Colombia and Israel
Owen Bennett Jones introduces personal stories, analysis and wit from BBC correspondents abroad. In this edition:
Coca and coffee, war and peace
The announcement that representatives of the Colombian government, and the rebel forces called the FARC who've been fighting each other for nearly 50 years, would meet for talks in Oslo this week might seem like the beginning of the end of their conflict. Certainly FARC's grip on many of its former strongholds has weakened, under sustained and high-tech aerial attacks from the state's armed forces.
FARC is now weak enough that outsiders such as Arturo Wallace can now visit places once off-limits - like the mountainous territory where its leader was killed last year. But as he found, rural, remote regions of Colombia like this still offer their inhabitants very few chances to make legal money - or break free of the coca trade.
Jerusalem's other territory dispute
A few months ago Kevin Connolly wrote a memorable contribution to From Our Own Correspondent describing the ethical dilemmas posed his by his lemon tree. That piece involved the view from his study to the spot the lemon tree had been installed –his Jerusalem balcony.

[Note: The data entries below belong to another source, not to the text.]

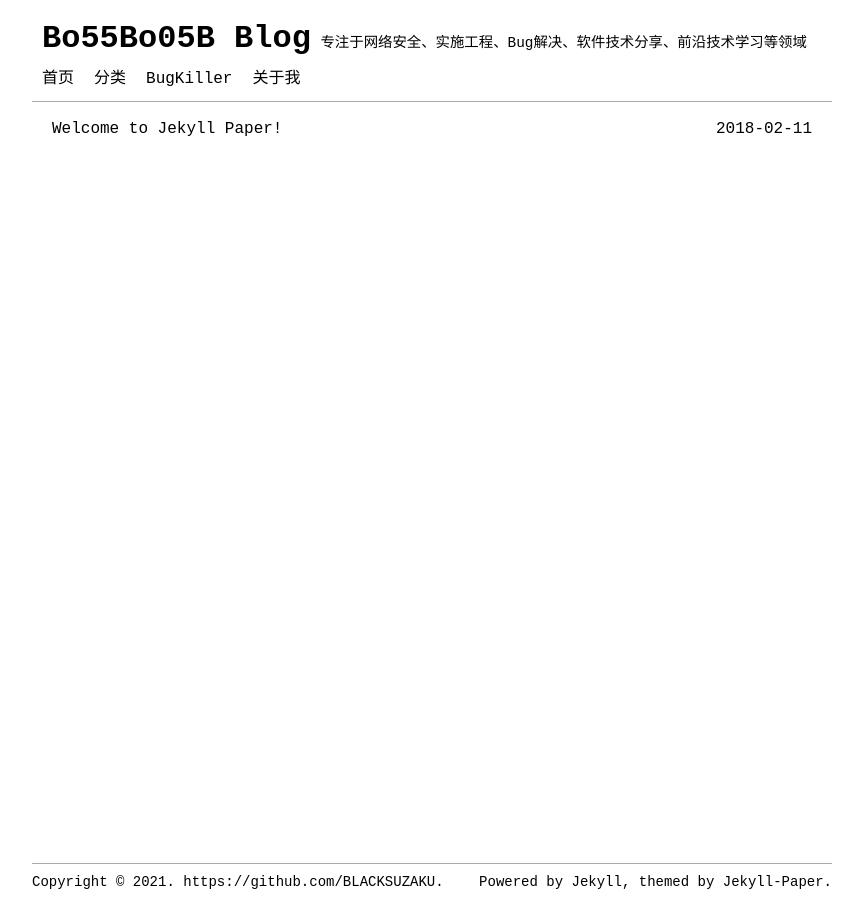
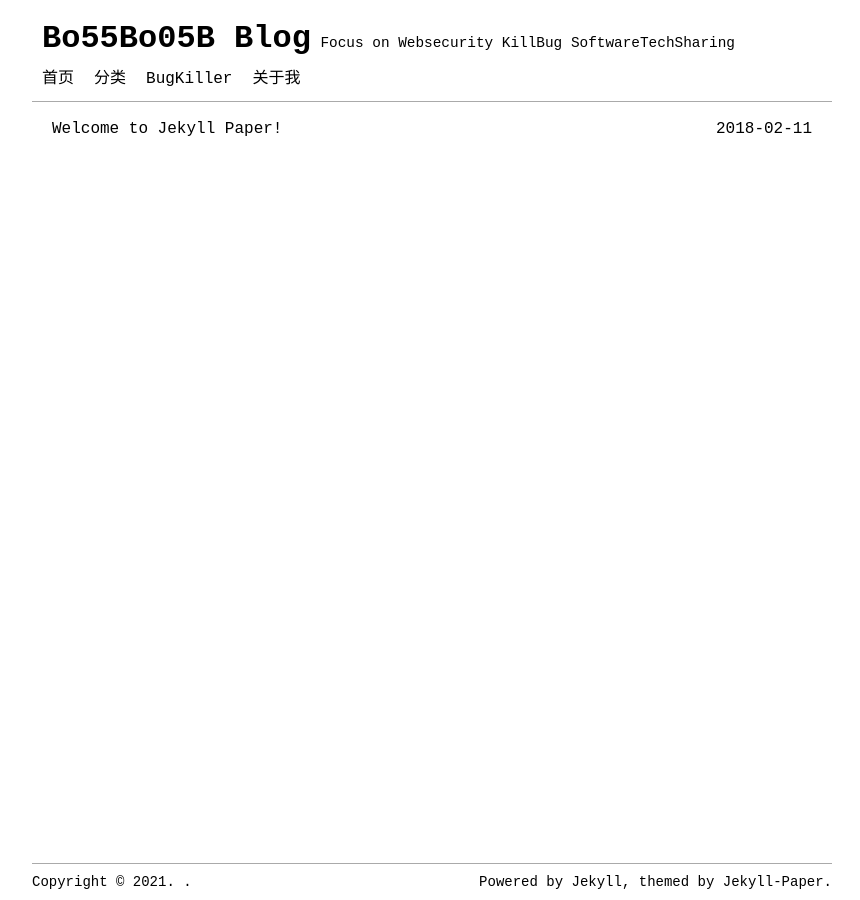
Before and after one commit to 2hux1nb0/2hux1nb0.github.io, a Jekyll site: the page built from index.html, in a window 1280 px wide. Shown: the whole page, without its empty margins (208-1068 px from the left). Built offline with Jekyll 4.4.1, drawn with Linux system fonts in a browser that asks for light colours; the list of posts is cut into pages by our own code.

Commit message:
Update _config.yml

```diff
--- a/_config.yml
+++ b/_config.yml
@@ -17,11 +17,11 @@ title: Bo55Bo05B Blog
 email: 1321376990@qq.com
 name: Piter Ju
 description: >- # this means to ignore newlines until "baseurl:"
-  专注于网络安全、实施工程、Bug解决、软件技术分享、前沿技术学习等领域
+  Focus on Websecurity KillBug SoftwareTechSharing
 keywords: [WebSecurity/BugKiller/SoftwareTech]
 baseurl: "" # the subpath of your site, e.g. /blog
 url: "" # the base hostname & protocol for your site, e.g. http://example.com
-domain: "https://github.com/BLACKSUZAKU" # the domain name for your site, e.g. example.com
+domain: "" # the domain name for your site, e.g. example.com
 language: zh-cn
 # Supported languages list:
 # en: English
```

He’s now made it out as far as the shed where his rubbish is kept, and had some alarming encounters ... with some of Israel's gangs of feral cats. There are believed to be more than 2 million of them - and they're tough.